Directions for this task: Check every line of the entries for the string "target" and return the ones that contain it.

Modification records
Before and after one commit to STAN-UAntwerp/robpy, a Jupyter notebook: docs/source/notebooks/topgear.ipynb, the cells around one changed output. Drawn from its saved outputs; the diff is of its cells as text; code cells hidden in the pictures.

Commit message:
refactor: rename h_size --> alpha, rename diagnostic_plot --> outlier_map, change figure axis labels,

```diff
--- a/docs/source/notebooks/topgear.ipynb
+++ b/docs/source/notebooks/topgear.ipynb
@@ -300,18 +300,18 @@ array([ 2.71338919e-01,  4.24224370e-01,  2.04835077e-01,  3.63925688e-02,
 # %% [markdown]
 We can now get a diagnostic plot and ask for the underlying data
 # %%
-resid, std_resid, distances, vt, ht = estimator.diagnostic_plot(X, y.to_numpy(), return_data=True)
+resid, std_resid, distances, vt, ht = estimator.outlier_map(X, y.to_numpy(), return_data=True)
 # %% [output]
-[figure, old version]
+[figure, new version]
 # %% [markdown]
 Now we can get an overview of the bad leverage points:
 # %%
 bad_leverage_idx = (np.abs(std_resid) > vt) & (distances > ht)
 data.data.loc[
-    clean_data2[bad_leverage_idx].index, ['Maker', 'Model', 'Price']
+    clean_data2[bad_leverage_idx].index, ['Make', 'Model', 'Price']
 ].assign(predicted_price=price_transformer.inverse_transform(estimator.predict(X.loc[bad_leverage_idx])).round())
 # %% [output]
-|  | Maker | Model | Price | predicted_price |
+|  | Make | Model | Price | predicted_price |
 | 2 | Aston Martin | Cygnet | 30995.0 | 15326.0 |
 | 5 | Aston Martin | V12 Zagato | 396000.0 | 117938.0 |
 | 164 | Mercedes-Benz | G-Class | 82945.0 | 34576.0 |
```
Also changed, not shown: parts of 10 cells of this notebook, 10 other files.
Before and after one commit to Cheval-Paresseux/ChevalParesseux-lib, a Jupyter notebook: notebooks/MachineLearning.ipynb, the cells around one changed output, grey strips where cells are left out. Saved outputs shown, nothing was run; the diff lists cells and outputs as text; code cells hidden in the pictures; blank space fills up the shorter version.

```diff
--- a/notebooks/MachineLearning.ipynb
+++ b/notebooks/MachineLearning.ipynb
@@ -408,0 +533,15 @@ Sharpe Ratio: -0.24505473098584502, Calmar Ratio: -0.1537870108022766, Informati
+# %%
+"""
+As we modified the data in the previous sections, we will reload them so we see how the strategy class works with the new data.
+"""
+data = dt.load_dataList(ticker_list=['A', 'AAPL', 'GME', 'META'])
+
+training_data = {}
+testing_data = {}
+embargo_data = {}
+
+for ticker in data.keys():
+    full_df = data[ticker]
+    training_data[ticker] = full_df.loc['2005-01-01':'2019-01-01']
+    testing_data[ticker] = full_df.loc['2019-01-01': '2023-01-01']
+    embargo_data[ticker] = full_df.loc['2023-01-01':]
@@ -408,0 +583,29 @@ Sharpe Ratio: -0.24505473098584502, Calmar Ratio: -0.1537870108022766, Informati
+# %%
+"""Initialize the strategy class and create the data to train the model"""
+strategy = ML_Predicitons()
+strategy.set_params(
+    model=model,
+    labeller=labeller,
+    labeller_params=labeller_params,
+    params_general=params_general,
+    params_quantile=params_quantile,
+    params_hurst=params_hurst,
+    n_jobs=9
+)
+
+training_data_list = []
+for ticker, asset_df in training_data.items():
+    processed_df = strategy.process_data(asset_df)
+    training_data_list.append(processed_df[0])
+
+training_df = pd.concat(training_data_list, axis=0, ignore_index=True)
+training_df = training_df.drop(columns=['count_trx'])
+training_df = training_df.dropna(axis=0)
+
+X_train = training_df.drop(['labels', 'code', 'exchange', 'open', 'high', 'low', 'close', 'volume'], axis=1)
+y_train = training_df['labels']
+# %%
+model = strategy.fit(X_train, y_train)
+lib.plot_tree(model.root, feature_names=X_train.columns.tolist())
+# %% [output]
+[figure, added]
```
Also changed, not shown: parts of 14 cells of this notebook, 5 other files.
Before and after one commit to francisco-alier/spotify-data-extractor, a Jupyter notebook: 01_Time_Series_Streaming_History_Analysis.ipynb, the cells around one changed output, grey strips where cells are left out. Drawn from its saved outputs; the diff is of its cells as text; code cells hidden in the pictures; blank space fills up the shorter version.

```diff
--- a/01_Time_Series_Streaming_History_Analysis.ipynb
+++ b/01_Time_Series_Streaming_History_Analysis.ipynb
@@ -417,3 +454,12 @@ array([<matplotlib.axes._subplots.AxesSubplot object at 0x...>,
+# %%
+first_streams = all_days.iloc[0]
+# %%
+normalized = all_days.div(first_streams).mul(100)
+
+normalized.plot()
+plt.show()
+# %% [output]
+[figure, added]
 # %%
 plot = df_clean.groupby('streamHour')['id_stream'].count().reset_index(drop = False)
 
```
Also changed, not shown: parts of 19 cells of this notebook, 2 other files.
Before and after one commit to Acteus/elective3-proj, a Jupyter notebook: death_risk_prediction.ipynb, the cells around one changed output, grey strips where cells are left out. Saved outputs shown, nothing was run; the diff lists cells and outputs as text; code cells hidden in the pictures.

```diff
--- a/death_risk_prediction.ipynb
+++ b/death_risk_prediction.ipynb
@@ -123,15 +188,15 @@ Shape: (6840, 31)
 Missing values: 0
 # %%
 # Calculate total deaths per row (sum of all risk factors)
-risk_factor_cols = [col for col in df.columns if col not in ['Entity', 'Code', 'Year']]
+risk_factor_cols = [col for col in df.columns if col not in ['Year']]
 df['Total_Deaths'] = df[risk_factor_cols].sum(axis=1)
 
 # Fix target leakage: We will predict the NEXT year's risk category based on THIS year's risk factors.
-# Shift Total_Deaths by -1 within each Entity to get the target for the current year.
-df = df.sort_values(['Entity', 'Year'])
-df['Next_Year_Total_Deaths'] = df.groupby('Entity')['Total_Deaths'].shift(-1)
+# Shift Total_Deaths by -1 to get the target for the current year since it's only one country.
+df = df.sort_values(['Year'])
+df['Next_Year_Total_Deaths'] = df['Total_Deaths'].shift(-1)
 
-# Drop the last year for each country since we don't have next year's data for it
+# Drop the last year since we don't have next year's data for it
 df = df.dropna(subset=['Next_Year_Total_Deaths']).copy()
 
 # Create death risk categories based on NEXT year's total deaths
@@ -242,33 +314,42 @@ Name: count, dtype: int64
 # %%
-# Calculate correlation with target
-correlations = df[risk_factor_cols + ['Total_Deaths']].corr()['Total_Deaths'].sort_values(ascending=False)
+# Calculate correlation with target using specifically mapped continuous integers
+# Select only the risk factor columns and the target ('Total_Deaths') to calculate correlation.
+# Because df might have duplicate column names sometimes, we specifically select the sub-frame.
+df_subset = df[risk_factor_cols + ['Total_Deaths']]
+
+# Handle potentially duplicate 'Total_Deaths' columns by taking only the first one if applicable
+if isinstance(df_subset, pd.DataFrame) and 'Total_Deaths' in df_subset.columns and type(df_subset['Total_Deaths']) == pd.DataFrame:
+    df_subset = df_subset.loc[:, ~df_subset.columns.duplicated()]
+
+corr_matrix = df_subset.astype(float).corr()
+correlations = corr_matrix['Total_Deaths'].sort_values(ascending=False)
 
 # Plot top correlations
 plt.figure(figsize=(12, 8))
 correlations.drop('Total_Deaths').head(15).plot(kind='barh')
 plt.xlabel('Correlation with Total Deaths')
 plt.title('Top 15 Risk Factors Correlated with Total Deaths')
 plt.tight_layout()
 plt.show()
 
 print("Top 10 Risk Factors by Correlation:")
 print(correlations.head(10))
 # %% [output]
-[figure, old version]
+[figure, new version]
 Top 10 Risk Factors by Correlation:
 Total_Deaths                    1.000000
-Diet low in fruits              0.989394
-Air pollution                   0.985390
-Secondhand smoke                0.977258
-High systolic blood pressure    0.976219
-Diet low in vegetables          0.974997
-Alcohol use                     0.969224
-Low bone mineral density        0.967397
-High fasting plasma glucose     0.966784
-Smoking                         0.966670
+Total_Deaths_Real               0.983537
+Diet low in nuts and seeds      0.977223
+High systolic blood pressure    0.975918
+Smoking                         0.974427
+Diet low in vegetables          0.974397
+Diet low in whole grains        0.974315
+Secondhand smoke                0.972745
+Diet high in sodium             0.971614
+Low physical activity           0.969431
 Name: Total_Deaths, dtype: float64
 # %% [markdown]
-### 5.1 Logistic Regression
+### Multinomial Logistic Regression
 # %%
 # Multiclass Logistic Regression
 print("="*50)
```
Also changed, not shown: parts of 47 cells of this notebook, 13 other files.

Solution to this exercise:
 # Fix target leakage: We will predict the NEXT year's risk category based on THIS year's risk factors.
-# Shift Total_Deaths by -1 within each Entity to get the target for the current year.
+# Shift Total_Deaths by -1 to get the target for the current year since it's only one country.
-# Calculate correlation with target
+# Calculate correlation with target using specifically mapped continuous integers
+# Select only the risk factor columns and the target ('Total_Deaths') to calculate correlation.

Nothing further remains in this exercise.